the final section, I elaborate on three pieces I’ve generated from sound graphs using cellular automata, and swarm intelligence.
Mailbox is an algorithmic piece generated by using the freesound.org API to search for and download sounds uploaded by freesound users. To begin the piece, the software downloaded the first sound by searching FreeSound for the word mailbox. Then the program continued by recursively searching for sounds that were similar to the previous sounds and appending them to the output. In its final form, the piece can be heard as a many-layered collaboration. The freesound users contributed sounds to the public database, the freesound API granted access to those sounds, the software searched for, downloaded and assembled the source material, and the final edits were made by a human being.
Letting It Go To Voicemail
The live generative version of this piece can be viewed as an applet at http://www.computermusicblog.com/Letting_It_Go_To_Voicemail/
To the Towers and the Satellites
Becoming (Swarm Intelligence Music Software)
Pittsburgh is one of the pieces generated with Becoming.
Swarm Score uses the same swarm intelligence concepts as Becoming, but generates printed scores using fragments of music notation written in the notation programming language lilypond. The Tides Remain, composed for a french horn quartet, was assembled by Swarm Score.
Currently I am teaching computer science at San Jose State University. I teach Java and web programming.
In the winter quarter of 2013 I taught MUSC80L: AI and Music at UC Santa Cruz. At UCSC I received a Porter Teaching Fellowship to teach PRTR 28: Introduction to Sound Art. At NIU, I received a scholarship to teach MUSC 211: Introduction to Electronic and Computer Music. This is a lecture on Futurist Music that I gave at UCSC on October 4, 2011. Here are the slides from my lecture on Futurist Music.
Since 2006, I have written and recorded the scores for a number of videogames and web shows, including:
Office Problems by Brandon Buzcek
Sci-Fighters by The Super Flash Brothers
Dad’s Got Ninjas
Exploit by Gregory Weir
Arrow of Time by the Super Flash Brothers

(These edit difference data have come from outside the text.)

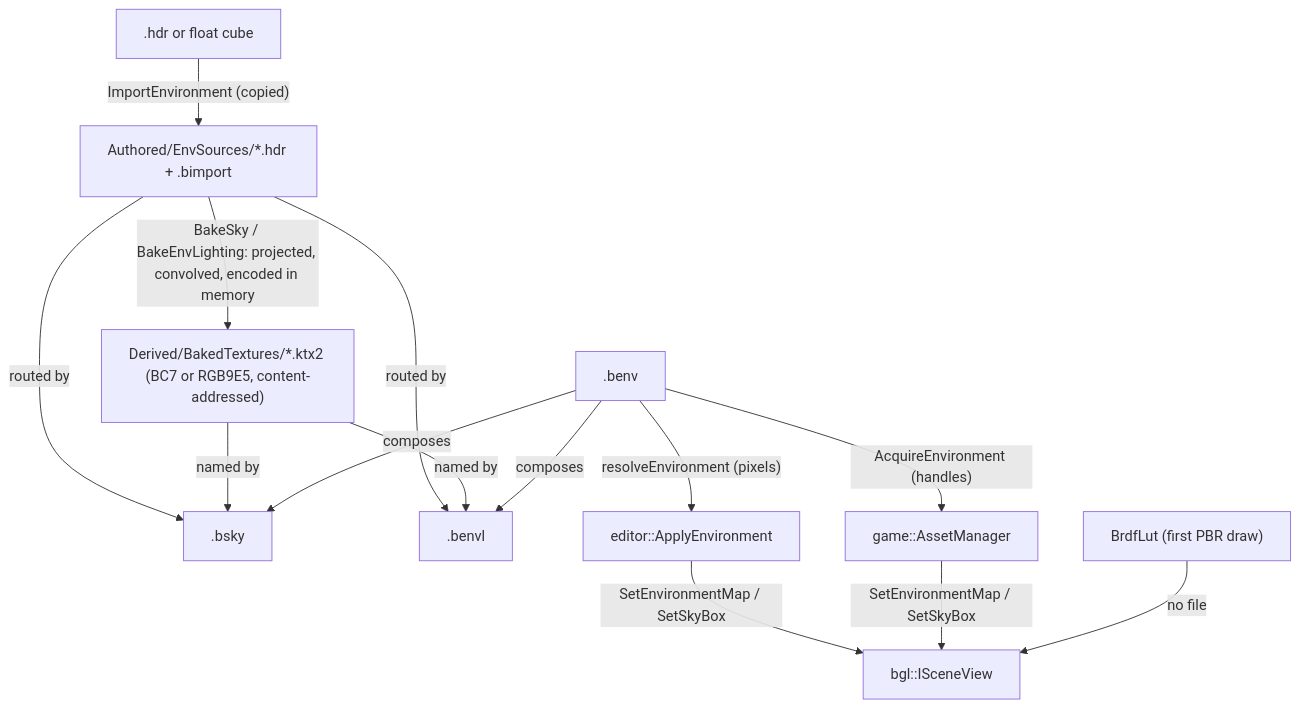
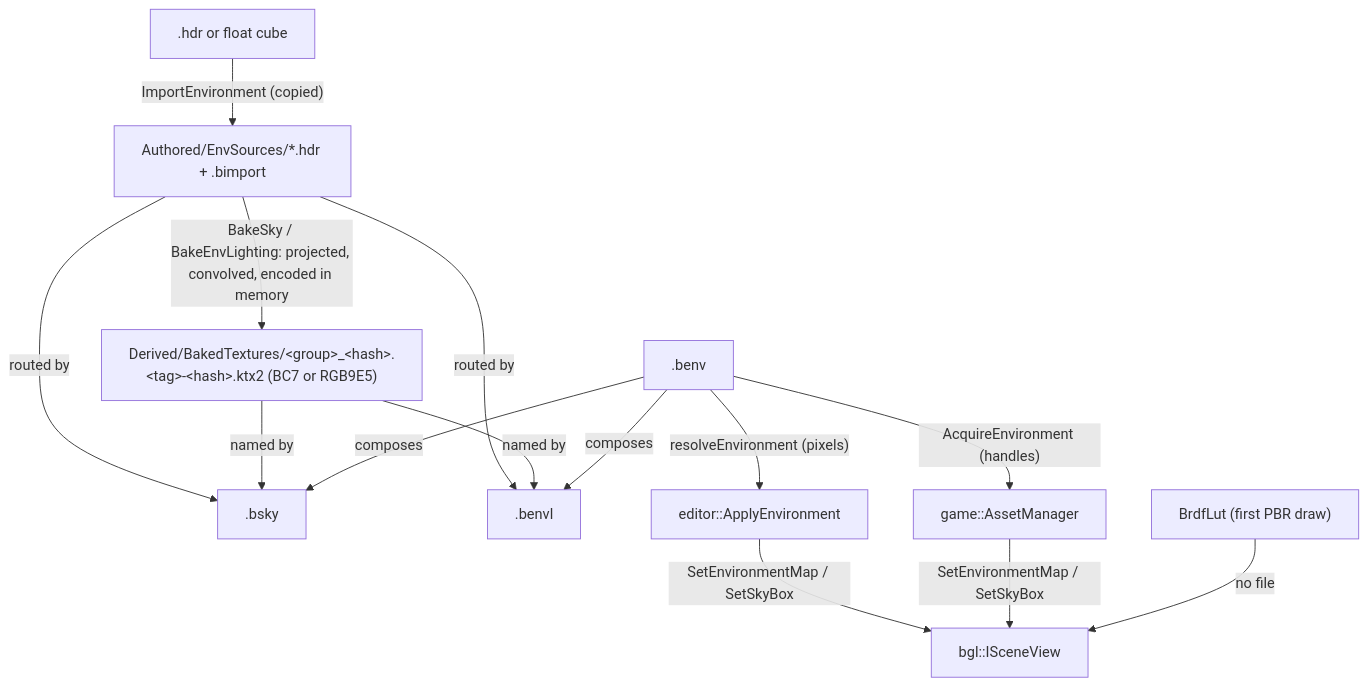
Before and after one commit to alexjiang200407/bernini: the diagram in docs/envmaps.md, drawn with Mermaid. The commit also changed other lines of this file and 6 other files, not shown here.

````diff
--- a/docs/envmaps.md
+++ b/docs/envmaps.md
@@ -139,20 +144,20 @@
 ```mermaid
 flowchart TD
     HDR[".hdr or float cube"] -- "ImportEnvironment (copied)" --> COPY["Authored/EnvSources/*.hdr + .bimport"]
-    COPY -- "BakeSky / BakeEnvLighting: projected, convolved, encoded in memory" --> BAKED["Derived/BakedTextures/*.ktx2 (BC7 or RGB9E5, content-addressed)"]
+    COPY -- "BakeSky / BakeEnvLighting: projected, convolved, encoded in memory" --> BAKED["Derived/BakedTextures/&lt;group&gt;_&lt;hash&gt;.&lt;tag&gt;-&lt;hash&gt;.ktx2 (BC7 or RGB9E5)"]
 
     COPY -- "routed by" --> BSKY[".bsky"]
     COPY -- "routed by" --> BENVL[".benvl"]
     BAKED -- "named by" --> BSKY
     BAKED -- "named by" --> BENVL
 
     BENV[".benv"] -- "composes" --> BSKY
     BENV -- "composes" --> BENVL
 
     BENV -- "resolveEnvironment (pixels)" --> EDITOR["editor::ApplyEnvironment"]
     BENV -- "AcquireEnvironment (handles)" --> GAME["game::AssetManager"]
 
     EDITOR -- "SetEnvironmentMap / SetSkyBox" --> VIEW["bgl::ISceneView"]
     GAME -- "SetEnvironmentMap / SetSkyBox" --> VIEW
     LUT["BrdfLut (first PBR draw)"] -- "no file" --> VIEW
 ```
````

Creekwood Forest by the Super Flash Brothers
The Mold Fairy by Gregory Weir
James the Super Zebra by the Super Flash Brothers
In 2007, I wrote a suite of music for the million-selling game AudioSurf. Since AudioSurf generates race tracks based on music files, I was able to write five pieces of music that generate specific courses. The music was written up in PC Gamer magazine.